Education and Human Sciences, College of (CEHS)


First Advisor

Ralph De Ayala

Date of this Version

Summer 7-2021


Alzarouni, A. (2021). Investigating the fit of the generalized graded unfolding model (GGUM) when calibrated to IRT generated data from dominance and ideal point models [Unpublished master's thesis]. University of Nebraska-Lincoln.


A THESIS Presented to the Faculty of The Graduate College at the University of Nebraska In Partial Fulfillment of the Requirements For the Degree of Master of Arts, Major: Educational Psychology, Under the Supervision of Professor Ralph De Ayala. Lincoln, Nebraska: July, 2021

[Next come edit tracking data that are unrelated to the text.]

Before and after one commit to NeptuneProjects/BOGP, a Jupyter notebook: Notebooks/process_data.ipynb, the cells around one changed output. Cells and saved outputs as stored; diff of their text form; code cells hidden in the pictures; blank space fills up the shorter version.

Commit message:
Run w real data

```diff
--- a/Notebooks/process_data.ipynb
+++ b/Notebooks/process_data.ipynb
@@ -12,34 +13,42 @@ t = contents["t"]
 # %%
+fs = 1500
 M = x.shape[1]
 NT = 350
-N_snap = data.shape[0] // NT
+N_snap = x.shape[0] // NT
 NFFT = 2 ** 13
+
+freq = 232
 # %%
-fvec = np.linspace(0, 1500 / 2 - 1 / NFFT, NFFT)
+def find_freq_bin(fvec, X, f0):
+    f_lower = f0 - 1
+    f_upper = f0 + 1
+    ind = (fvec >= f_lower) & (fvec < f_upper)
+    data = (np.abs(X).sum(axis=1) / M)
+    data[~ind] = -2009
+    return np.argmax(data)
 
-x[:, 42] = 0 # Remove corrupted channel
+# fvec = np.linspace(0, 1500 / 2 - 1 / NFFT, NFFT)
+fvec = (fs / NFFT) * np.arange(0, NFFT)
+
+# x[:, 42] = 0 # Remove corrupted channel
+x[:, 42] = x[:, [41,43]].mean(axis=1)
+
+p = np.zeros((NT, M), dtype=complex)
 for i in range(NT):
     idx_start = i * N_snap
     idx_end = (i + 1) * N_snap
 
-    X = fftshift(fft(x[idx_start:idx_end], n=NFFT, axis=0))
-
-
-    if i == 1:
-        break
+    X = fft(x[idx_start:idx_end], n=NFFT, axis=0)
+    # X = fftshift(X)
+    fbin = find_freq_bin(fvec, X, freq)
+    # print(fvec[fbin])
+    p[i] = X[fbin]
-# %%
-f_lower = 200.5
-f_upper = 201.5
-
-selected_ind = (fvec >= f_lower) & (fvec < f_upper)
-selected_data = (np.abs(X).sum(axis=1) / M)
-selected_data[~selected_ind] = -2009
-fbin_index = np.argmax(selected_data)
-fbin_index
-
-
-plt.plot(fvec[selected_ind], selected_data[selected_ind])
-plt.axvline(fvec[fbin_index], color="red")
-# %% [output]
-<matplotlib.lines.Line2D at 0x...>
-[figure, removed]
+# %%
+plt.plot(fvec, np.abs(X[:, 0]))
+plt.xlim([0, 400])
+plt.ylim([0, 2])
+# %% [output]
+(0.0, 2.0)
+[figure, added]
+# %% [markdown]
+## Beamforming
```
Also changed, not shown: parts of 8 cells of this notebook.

Copyright © 2021 Abdulla Alzarouni


The assessment of model fit in latent trait modelling, better known as item response theory (IRT), is an integral part of model testing if one is to make valid inferences about the estimated parameters and their properties based on the selected IRT model. Though important, the assessment of model fit has been less utilized in IRT research than it should. For example, there have been less research investigating fit for polytomous dominance models such the Graded Response Model (GRM), and to a lesser extent ideal point models such as the Generalized Graded Unfolding Models (GGUM), both in its dichotomous and polytomous forms. For such reasons, examining fit for the GGUM is paramount and should be investigated thoroughly. The current study tests for different fit indices when calibrating the GGUM model to generated data from different IRT models. The tested outcomes consist of type I error and power rates across 100 replications for selected number of items and sample sizes with respect to different model fit indices utilized in previous IRT literature. Results from the simulation study show that relative fit indices performed well in identifying the correct dichotomous data model (i.e., GGUM) when the delta ranges are extended beyond the specified distribution ranges for the dominance models. Also, polytomous GGUM data were identified as the best fitting model in almost all the cases, irrespective of the number of items and sample size. On the other hand, the majority of absolute fit indices did not perform well in identifying fit/misfit.

Advisor: Ralph De Ayala